The Hanon finger exercises have been a staple of piano teaching for more than a century - and with good reason. They are easy to understand and therefore to play and they train the fingers to obey mental commands as well as warming the hands up nicely for repertoire practice and performance.
Anybody hoping to become or remain a keyboard player or performer needs technical practice to maintain any level of skill. Supplemented with more advanced technical exercises as necessary, the Hanon finger exercises offer a simple first-choice solution to doing just that.
Here's an introductory video explaining how the Hanon finger exercise patterns work.
Download the hard copies (Nos. 1 to 10) here.
The problem with these versions is two-fold. Firstly, they span two octaves, more than is needed to practice, in the author's opinion (on the grounds that you would gain more from practicing one octave each of two patterns than two octaves of the same pattern).
Secondly, and partly as a result, they present an off-putting dense, black, and frankly doom-laden appearance, stifling critical practice and inhibiting innovation.
Musicarta response has been to offer a video introduction to the first ten Hanon exercises which has proven immensely popular but in its original www.musicarta.com incarnation and on Udemy and Skillshare.
The online pages you are browsing now also have reference audio-visual performances which demonstrate the pattern rehearsed. Listening before playing helps model the performance in advance and pulls the attention away from the written music and towards the performance.
Unlike the original format, the Musicarta versions of the exercises cover one octave only. The first ten exercises are split up over two web pages with page anchors so that pupils can be directed straight to their exercise-of-the-week.
As to the hard copy, which you can download here, Nos. 1 to 10 are presented over one octave only, and only one exercise/pattern per page - for ease of printing off for weekly distribution and to maintain a light look on the page.
A line diagram of the shape of the exercise is given, with an exaggerated thumbnail sketch of the profile to guide you.
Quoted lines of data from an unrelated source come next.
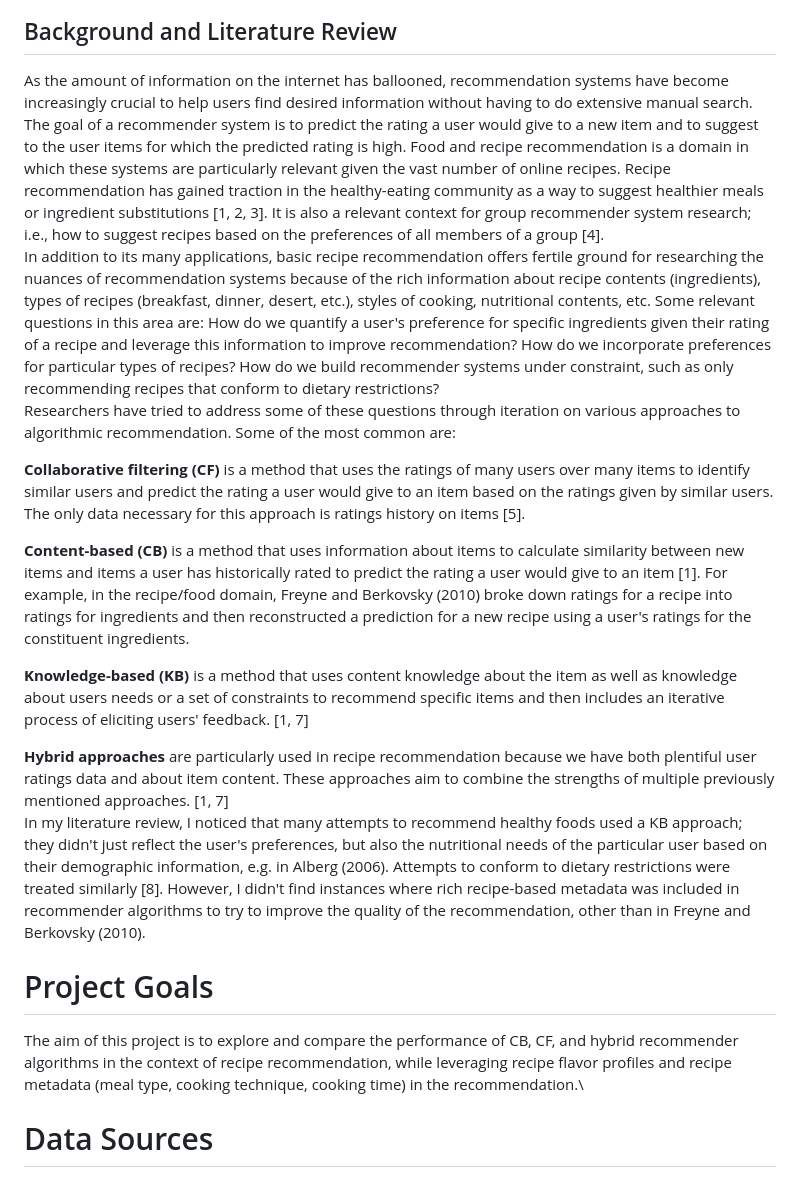
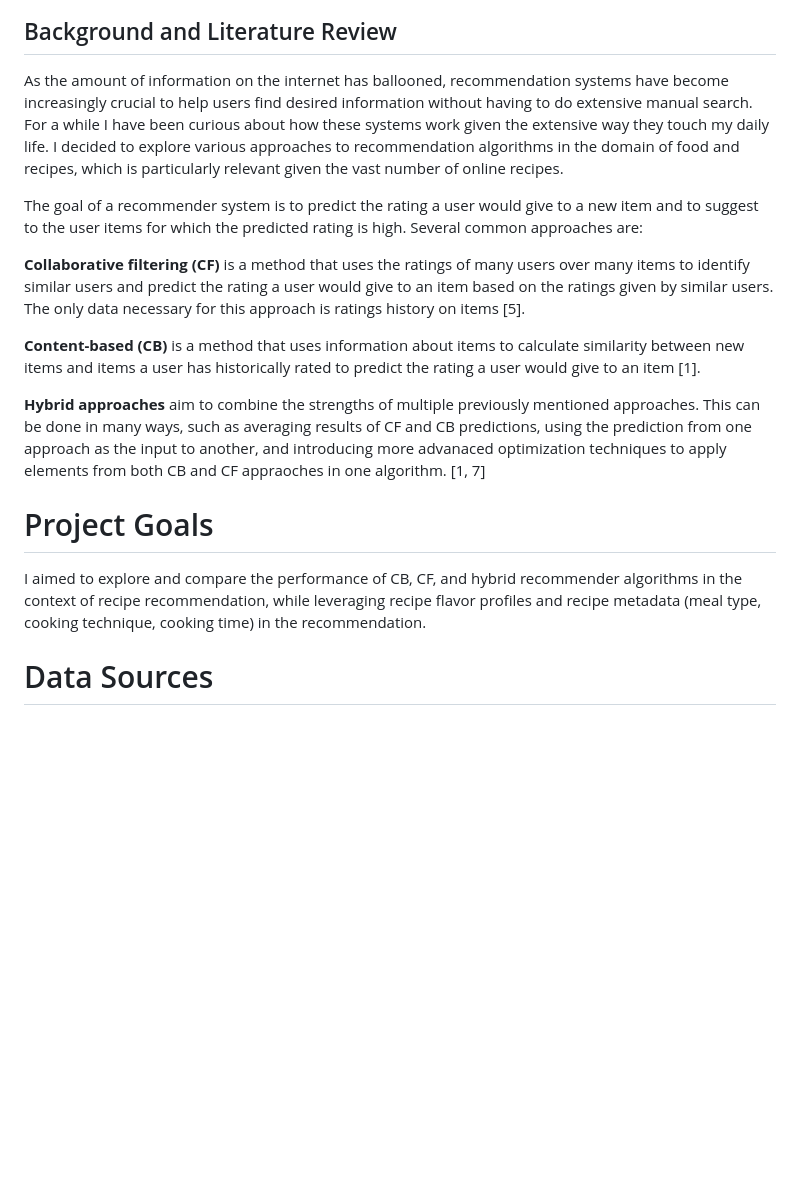
Before and after one commit to micaelamccall/recipe-recommendation, a Markdown page: README.md, the part around one of its changes. Drawn GitHub-style; blank space fills up the shorter version.

```diff
--- a/README.md
+++ b/README.md
@@ -5,72 +5,22 @@
 
 ## Background and Literature Review
 
-As the amount of information on the internet has ballooned,
-recommendation systems have become increasingly crucial to help users
-find desired information without having to do extensive manual search.
-The goal of a recommender system is to predict the rating a user would
-give to a new item and to suggest to the user items for which the
-predicted rating is high. Food and recipe recommendation is a domain in
-which these systems are particularly relevant given the vast number of
-online recipes. Recipe recommendation has gained traction in the
-healthy-eating community as a way to suggest healthier meals or
-ingredient substitutions \[1, 2, 3\]. It is also a relevant context for
-group recommender system research; i.e., how to suggest recipes based on
-the preferences of all members of a group \[4\].\
-In addition to its many applications, basic recipe recommendation offers
-fertile ground for researching the nuances of recommendation systems
-because of the rich information about recipe contents (ingredients),
-types of recipes (breakfast, dinner, desert, etc.), styles of cooking,
-nutritional contents, etc. Some relevant questions in this area are: How
-do we quantify a user's preference for specific ingredients given their
-rating of a recipe and leverage this information to improve
-recommendation? How do we incorporate preferences for particular types
-of recipes? How do we build recommender systems under constraint, such
-as only recommending recipes that conform to dietary restrictions?\
-Researchers have tried to address some of these questions through
-iteration on various approaches to algorithmic recommendation. Some of
-the most common are:
+As the amount of information on the internet has ballooned, recommendation systems have become increasingly crucial to help users
+find desired information without having to do extensive manual search. For a while I have been curious about how these systems work given the extensive way they touch my daily life. I decided to explore various approaches to recommendation algorithms in the domain of food and recipes, which is particularly relevant given the vast number of online recipes.
 
-**Collaborative filtering (CF)** is a method that uses the ratings of
-many users over many items to identify similar users and predict the
-rating a user would give to an item based on the ratings given by
-similar users. The only data necessary for this approach is ratings
-history on items \[5\].
+The goal of a recommender system is to predict the rating a user would give to a new item and to suggest to the user items for which the predicted rating is high. Several common approaches are:
 
-**Content-based (CB)** is a method that uses information about items to
-calculate similarity between new items and items a user has historically
-rated to predict the rating a user would give to an item \[1\]. For
-example, in the recipe/food domain, Freyne and Berkovsky (2010) broke
-down ratings for a recipe into ratings for ingredients and then
-reconstructed a prediction for a new recipe using a user's ratings for
-the constituent ingredients.
+**Collaborative filtering (CF)** is a method that uses the ratings of many users over many items to identify similar users and predict the rating a user would give to an item based on the ratings given by similar users. The only data necessary for this approach is ratings history on items \[5\].
 
-**Knowledge-based (KB)** is a method that uses content knowledge about
-the item as well as knowledge about users needs or a set of constraints
-to recommend specific items and then includes an iterative process of
-eliciting users' feedback. \[1, 7\]
+**Content-based (CB)** is a method that uses information about items to calculate similarity between new items and items a user has historically
+rated to predict the rating a user would give to an item \[1\].
 
-**Hybrid approaches** are particularly used in recipe recommendation
-because we have both plentiful user ratings data and about item content.
-These approaches aim to combine the strengths of multiple previously
-mentioned approaches. \[1, 7\]\
-In my literature review, I noticed that many attempts to recommend
-healthy foods used a KB approach; they didn't just reflect the user's
-preferences, but also the nutritional needs of the particular user based
-on their demographic information, e.g. in Alberg (2006). Attempts to
-conform to dietary restrictions were treated similarly \[8\]. However, I
-didn't find instances where rich recipe-based metadata was included in
-recommender algorithms to try to improve the quality of the
-recommendation, other than in Freyne and Berkovsky (2010).
+**Hybrid approaches** aim to combine the strengths of multiple previously mentioned approaches.  This can be done in many ways, such as averaging results of CF and CB predictions, using the prediction from one approach as the input to another, and introducing more advanaced optimization techniques to apply elements from both CB and CF appraoches in one algorithm. \[1, 7\]
 
 
 # Project Goals
 
-The aim of this project is to explore and compare the performance of CB,
-CF, and hybrid recommender algorithms in the context of recipe
-recommendation, while leveraging recipe flavor profiles and recipe
-metadata (meal type, cooking technique, cooking time) in the
-recommendation.\
+I aimed to explore and compare the performance of CB, CF, and hybrid recommender algorithms in the context of recipe recommendation, while leveraging recipe flavor profiles and recipe metadata (meal type, cooking technique, cooking time) in the recommendation.
 
 # Data Sources
 
```
Also changed, not shown: other parts of README.md (+33 -109 lines).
The more quickly you can see and play 'the pattern', the more quickly you can concentrate on letting the exercises truly improve your technique.
Once pupils understand how the exercises creep up and down the keyboard and can 'spot the pattern' reliably, a Hanon shorthand (Nos. 1-30) version should be all that is needed.
And yes, these are exercises! Try to build up speed, accuracy and volume. Piano playing is a lot more physical than most people at first think, and practicing can usefully approached as if you were training for a sport!